[Records contained in a dataset]
== Segment start ==

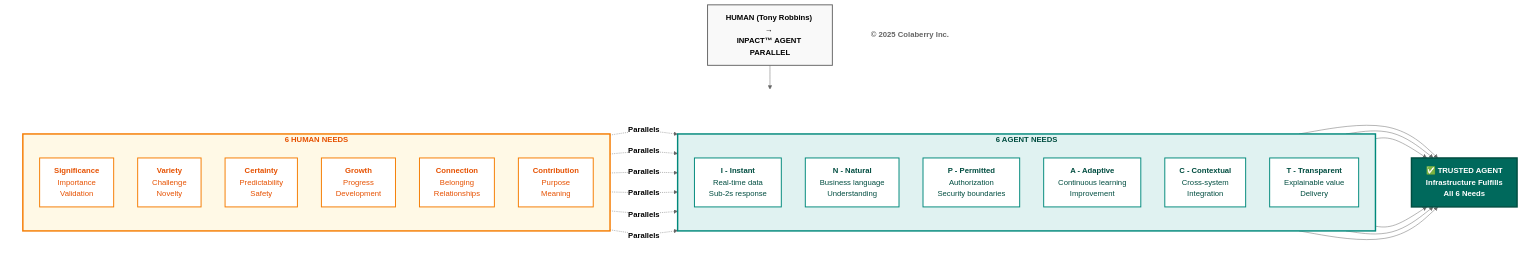
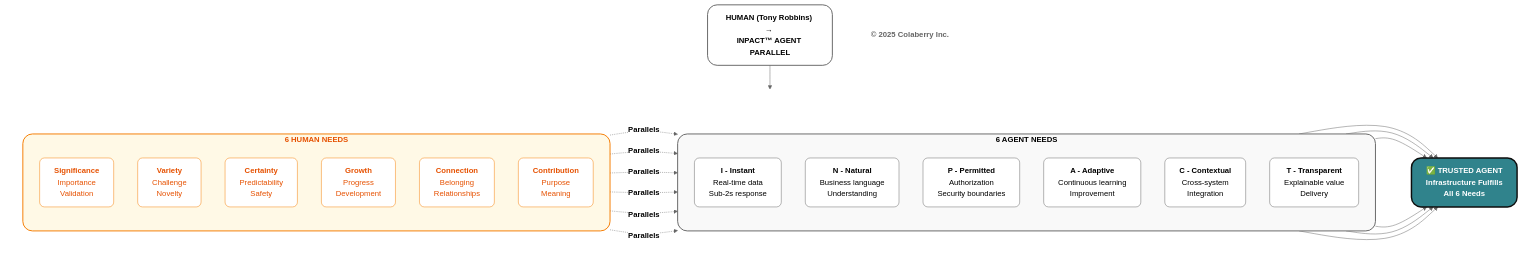
One commit to saitejesh-cyber/trust-before-intelligence-book changed the third of 12 diagrams in manuscript/03_chapter_2_inpact_framework.md. Above: the diagram before and after it, drawn with Mermaid (neutral theme). The commit also changed other lines of this file, not shown here.

Commit message:
Chapter3: Updated mermaid diagrams based on new colaberry color code

````diff
--- a/manuscript/03_chapter_2_inpact_framework.md
+++ b/manuscript/03_chapter_2_inpact_framework.md
@@ -131,72 +131,77 @@
 ```mermaid
 graph TB
     TITLE["<b>HUMAN (Tony Robbins) → <br/>INPACT™ AGENT PARALLEL</b>"]
     
     TITLE --> ROW
     
     subgraph ROW[" "]
         direction LR
         
         subgraph HUMAN["<b>6 HUMAN NEEDS </b>"]
             direction TB
             H1["<b>Significance</b><br/>Importance<br/>Validation"]
             H2["<b>Variety</b><br/>Challenge<br/>Novelty"]
             H3["<b>Certainty</b><br/>Predictability<br/>Safety"]
             H4["<b>Growth</b><br/>Progress<br/>Development"]
             H5["<b>Connection</b><br/>Belonging<br/>Relationships"]
             H6["<b>Contribution</b><br/>Purpose<br/>Meaning"]
         end
         
         subgraph AGENT["<b>6 AGENT NEEDS</b>"]
             direction TB
             A1["<b>I - Instant</b><br/>Real-time data<br/>Sub-2s response"]
             A2["<b>N - Natural</b><br/>Business language<br/>Understanding"]
             A3["<b>P - Permitted</b><br/>Authorization<br/>Security boundaries"]
             A4["<b>A - Adaptive</b><br/>Continuous learning<br/>Improvement"]
             A5["<b>C - Contextual</b><br/>Cross-system<br/>Integration"]
             A6["<b>T - Transparent</b><br/>Explainable value<br/>Delivery"]
         end
         
         TRUST["<b>✅ TRUSTED AGENT</b><br/><b>Infrastructure Fulfills <br/>All 6 Needs</b>"]
         
         H1 -.->|<b>Parallels</b>| A1
         H2 -.->|<b>Parallels</b>| A2
         H3 -.->|<b>Parallels</b>| A3
         H4 -.->|<b>Parallels</b>| A4
         H5 -.->|<b>Parallels</b>| A5
         H6 -.->|<b>Parallels</b>| A6
         
         A1 --> TRUST
         A2 --> TRUST
         A3 --> TRUST
         A4 --> TRUST
         A5 --> TRUST
         A6 --> TRUST
     end
     
     COPYRIGHT["<b>© 2025 Colaberry Inc.</b>"]
     
-    style TITLE fill:#f9f9f9,stroke:#666666,stroke-width:2px,color:#000000
+    %% TITLE — NEUTRAL
+    style TITLE fill:#ffffff,stroke:#666666,stroke-width:2px,color:#000000,rx:20,ry:20
     
-    style ROW fill:#ffffff,stroke:none
+    style ROW fill:none,stroke:none
     
-    style HUMAN fill:#fff9e6,stroke:#f57c00,stroke-width:3px,color:#e65100
-    style H1 fill:#ffffff,stroke:#f57c00,stroke-width:2px,color:#e65100
-    style H2 fill:#ffffff,stroke:#f57c00,stroke-width:2px,color:#e65100
-    style H3 fill:#ffffff,stroke:#f57c00,stroke-width:2px,color:#e65100
-    style H4 fill:#ffffff,stroke:#f57c00,stroke-width:2px,color:#e65100
-    style H5 fill:#ffffff,stroke:#f57c00,stroke-width:2px,color:#e65100
-    style H6 fill:#ffffff,stroke:#f57c00,stroke-width:2px,color:#e65100
+    %% 🟠 HUMAN — ORANGE (Human motivation / pressure)
+    style HUMAN fill:#fff9e6,stroke:#f57c00,stroke-width:2px,color:#e65100,rx:20,ry:20
+    style H1 fill:#ffffff,stroke:#f57c00,stroke-width:1px,color:#e65100,rx:10,ry:10
+    style H2 fill:#ffffff,stroke:#f57c00,stroke-width:1px,color:#e65100,rx:10,ry:10
+    style H3 fill:#ffffff,stroke:#f57c00,stroke-width:1px,color:#e65100,rx:10,ry:10
+    style H4 fill:#ffffff,stroke:#f57c00,stroke-width:1px,color:#e65100,rx:10,ry:10
+    style H5 fill:#ffffff,stroke:#f57c00,stroke-width:1px,color:#e65100,rx:10,ry:10
+    style H6 fill:#ffffff,stroke:#f57c00,stroke-width:1px,color:#e65100,rx:10,ry:10
     
-    style AGENT fill:#e0f2f1,stroke:#00897b,stroke-width:3px,color:#004d40
-    style A1 fill:#ffffff,stroke:#00897b,stroke-width:2px,color:#004d40
-    style A2 fill:#ffffff,stroke:#00897b,stroke-width:2px,color:#004d40
-    style A3 fill:#ffffff,stroke:#00897b,stroke-width:2px,color:#004d40
-    style A4 fill:#ffffff,stroke:#00897b,stroke-width:2px,color:#004d40
-    style A5 fill:#ffffff,stroke:#00897b,stroke-width:2px,color:#004d40
-    style A6 fill:#ffffff,stroke:#00897b,stroke-width:2px,color:#004d40
+    %% ⚪ AGENT NEEDS — NEUTRAL (Definition / diagnostic)
+    style AGENT fill:#f9f9f9,stroke:#666666,stroke-width:2px,color:#000000,rx:20,ry:20
+    style A1 fill:#ffffff,stroke:#666666,stroke-width:1px,color:#000000,rx:10,ry:10
+    style A2 fill:#ffffff,stroke:#666666,stroke-width:1px,color:#000000,rx:10,ry:10
+    style A3 fill:#ffffff,stroke:#666666,stroke-width:1px,color:#000000,rx:10,ry:10
+    style A4 fill:#ffffff,stroke:#666666,stroke-width:1px,color:#000000,rx:10,ry:10
+    style A5 fill:#ffffff,stroke:#666666,stroke-width:1px,color:#000000,rx:10,ry:10
+    style A6 fill:#ffffff,stroke:#666666,stroke-width:1px,color:#000000,rx:10,ry:10
     
-    style TRUST fill:#00695c,color:#ffffff,stroke:#004d40,stroke-width:3px
+    %% 🟢 TRUSTED AGENT — TEAL (Outcome / proven)
+    style TRUST fill:#30838C,stroke:#0D0D0D,stroke-width:3px,color:#ffffff,rx:20,ry:20
     
-    style COPYRIGHT fill:#ffffff,stroke:none,color:#666666
+    %% FOOTER
+    style COPYRIGHT fill:none,stroke:none,color:#666666
 ```
````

== Segment end ==

To do: Output the records above exactly as they are, leaving out the pictures.

Exercise answer:
One commit to saitejesh-cyber/trust-before-intelligence-book changed the third of 12 diagrams in manuscript/03_chapter_2_inpact_framework.md. Above: the diagram before and after it, drawn with Mermaid (neutral theme). The commit also changed other lines of this file, not shown here.

Commit message:
Chapter3: Updated mermaid diagrams based on new colaberry color code

````diff
--- a/manuscript/03_chapter_2_inpact_framework.md
+++ b/manuscript/03_chapter_2_inpact_framework.md
@@ -131,72 +131,77 @@
 ```mermaid
 graph TB
     TITLE["<b>HUMAN (Tony Robbins) → <br/>INPACT™ AGENT PARALLEL</b>"]
     
     TITLE --> ROW
     
     subgraph ROW[" "]
         direction LR
         
         subgraph HUMAN["<b>6 HUMAN NEEDS </b>"]
             direction TB
             H1["<b>Significance</b><br/>Importance<br/>Validation"]
             H2["<b>Variety</b><br/>Challenge<br/>Novelty"]
             H3["<b>Certainty</b><br/>Predictability<br/>Safety"]
             H4["<b>Growth</b><br/>Progress<br/>Development"]
             H5["<b>Connection</b><br/>Belonging<br/>Relationships"]
             H6["<b>Contribution</b><br/>Purpose<br/>Meaning"]
         end
         
         subgraph AGENT["<b>6 AGENT NEEDS</b>"]
             direction TB
             A1["<b>I - Instant</b><br/>Real-time data<br/>Sub-2s response"]
             A2["<b>N - Natural</b><br/>Business language<br/>Understanding"]
             A3["<b>P - Permitted</b><br/>Authorization<br/>Security boundaries"]
             A4["<b>A - Adaptive</b><br/>Continuous learning<br/>Improvement"]
             A5["<b>C - Contextual</b><br/>Cross-system<br/>Integration"]
             A6["<b>T - Transparent</b><br/>Explainable value<br/>Delivery"]
         end
         
         TRUST["<b>✅ TRUSTED AGENT</b><br/><b>Infrastructure Fulfills <br/>All 6 Needs</b>"]
         
         H1 -.->|<b>Parallels</b>| A1
         H2 -.->|<b>Parallels</b>| A2
         H3 -.->|<b>Parallels</b>| A3
         H4 -.->|<b>Parallels</b>| A4
         H5 -.->|<b>Parallels</b>| A5
         H6 -.->|<b>Parallels</b>| A6
         
         A1 --> TRUST
         A2 --> TRUST
         A3 --> TRUST
         A4 --> TRUST
         A5 --> TRUST
         A6 --> TRUST
     end
     
     COPYRIGHT["<b>© 2025 Colaberry Inc.</b>"]
     
-    style TITLE fill:#f9f9f9,stroke:#666666,stroke-width:2px,color:#000000
+    %% TITLE — NEUTRAL
+    style TITLE fill:#ffffff,stroke:#666666,stroke-width:2px,color:#000000,rx:20,ry:20
     
-    style ROW fill:#ffffff,stroke:none
+    style ROW fill:none,stroke:none
     
-    style HUMAN fill:#fff9e6,stroke:#f57c00,stroke-width:3px,color:#e65100
-    style H1 fill:#ffffff,stroke:#f57c00,stroke-width:2px,color:#e65100
-    style H2 fill:#ffffff,stroke:#f57c00,stroke-width:2px,color:#e65100
-    style H3 fill:#ffffff,stroke:#f57c00,stroke-width:2px,color:#e65100
-    style H4 fill:#ffffff,stroke:#f57c00,stroke-width:2px,color:#e65100
-    style H5 fill:#ffffff,stroke:#f57c00,stroke-width:2px,color:#e65100
-    style H6 fill:#ffffff,stroke:#f57c00,stroke-width:2px,color:#e65100
+    %% 🟠 HUMAN — ORANGE (Human motivation / pressure)
+    style HUMAN fill:#fff9e6,stroke:#f57c00,stroke-width:2px,color:#e65100,rx:20,ry:20
+    style H1 fill:#ffffff,stroke:#f57c00,stroke-width:1px,color:#e65100,rx:10,ry:10
+    style H2 fill:#ffffff,stroke:#f57c00,stroke-width:1px,color:#e65100,rx:10,ry:10
+    style H3 fill:#ffffff,stroke:#f57c00,stroke-width:1px,color:#e65100,rx:10,ry:10
+    style H4 fill:#ffffff,stroke:#f57c00,stroke-width:1px,color:#e65100,rx:10,ry:10
+    style H5 fill:#ffffff,stroke:#f57c00,stroke-width:1px,color:#e65100,rx:10,ry:10
+    style H6 fill:#ffffff,stroke:#f57c00,stroke-width:1px,color:#e65100,rx:10,ry:10
     
-    style AGENT fill:#e0f2f1,stroke:#00897b,stroke-width:3px,color:#004d40
-    style A1 fill:#ffffff,stroke:#00897b,stroke-width:2px,color:#004d40
-    style A2 fill:#ffffff,stroke:#00897b,stroke-width:2px,color:#004d40
-    style A3 fill:#ffffff,stroke:#00897b,stroke-width:2px,color:#004d40
-    style A4 fill:#ffffff,stroke:#00897b,stroke-width:2px,color:#004d40
-    style A5 fill:#ffffff,stroke:#00897b,stroke-width:2px,color:#004d40
-    style A6 fill:#ffffff,stroke:#00897b,stroke-width:2px,color:#004d40
+    %% ⚪ AGENT NEEDS — NEUTRAL (Definition / diagnostic)
+    style AGENT fill:#f9f9f9,stroke:#666666,stroke-width:2px,color:#000000,rx:20,ry:20
+    style A1 fill:#ffffff,stroke:#666666,stroke-width:1px,color:#000000,rx:10,ry:10
+    style A2 fill:#ffffff,stroke:#666666,stroke-width:1px,color:#000000,rx:10,ry:10
+    style A3 fill:#ffffff,stroke:#666666,stroke-width:1px,color:#000000,rx:10,ry:10
+    style A4 fill:#ffffff,stroke:#666666,stroke-width:1px,color:#000000,rx:10,ry:10
+    style A5 fill:#ffffff,stroke:#666666,stroke-width:1px,color:#000000,rx:10,ry:10
+    style A6 fill:#ffffff,stroke:#666666,stroke-width:1px,color:#000000,rx:10,ry:10
     
-    style TRUST fill:#00695c,color:#ffffff,stroke:#004d40,stroke-width:3px
+    %% 🟢 TRUSTED AGENT — TEAL (Outcome / proven)
+    style TRUST fill:#30838C,stroke:#0D0D0D,stroke-width:3px,color:#ffffff,rx:20,ry:20
     
-    style COPYRIGHT fill:#ffffff,stroke:none,color:#666666
+    %% FOOTER
+    style COPYRIGHT fill:none,stroke:none,color:#666666
 ```
````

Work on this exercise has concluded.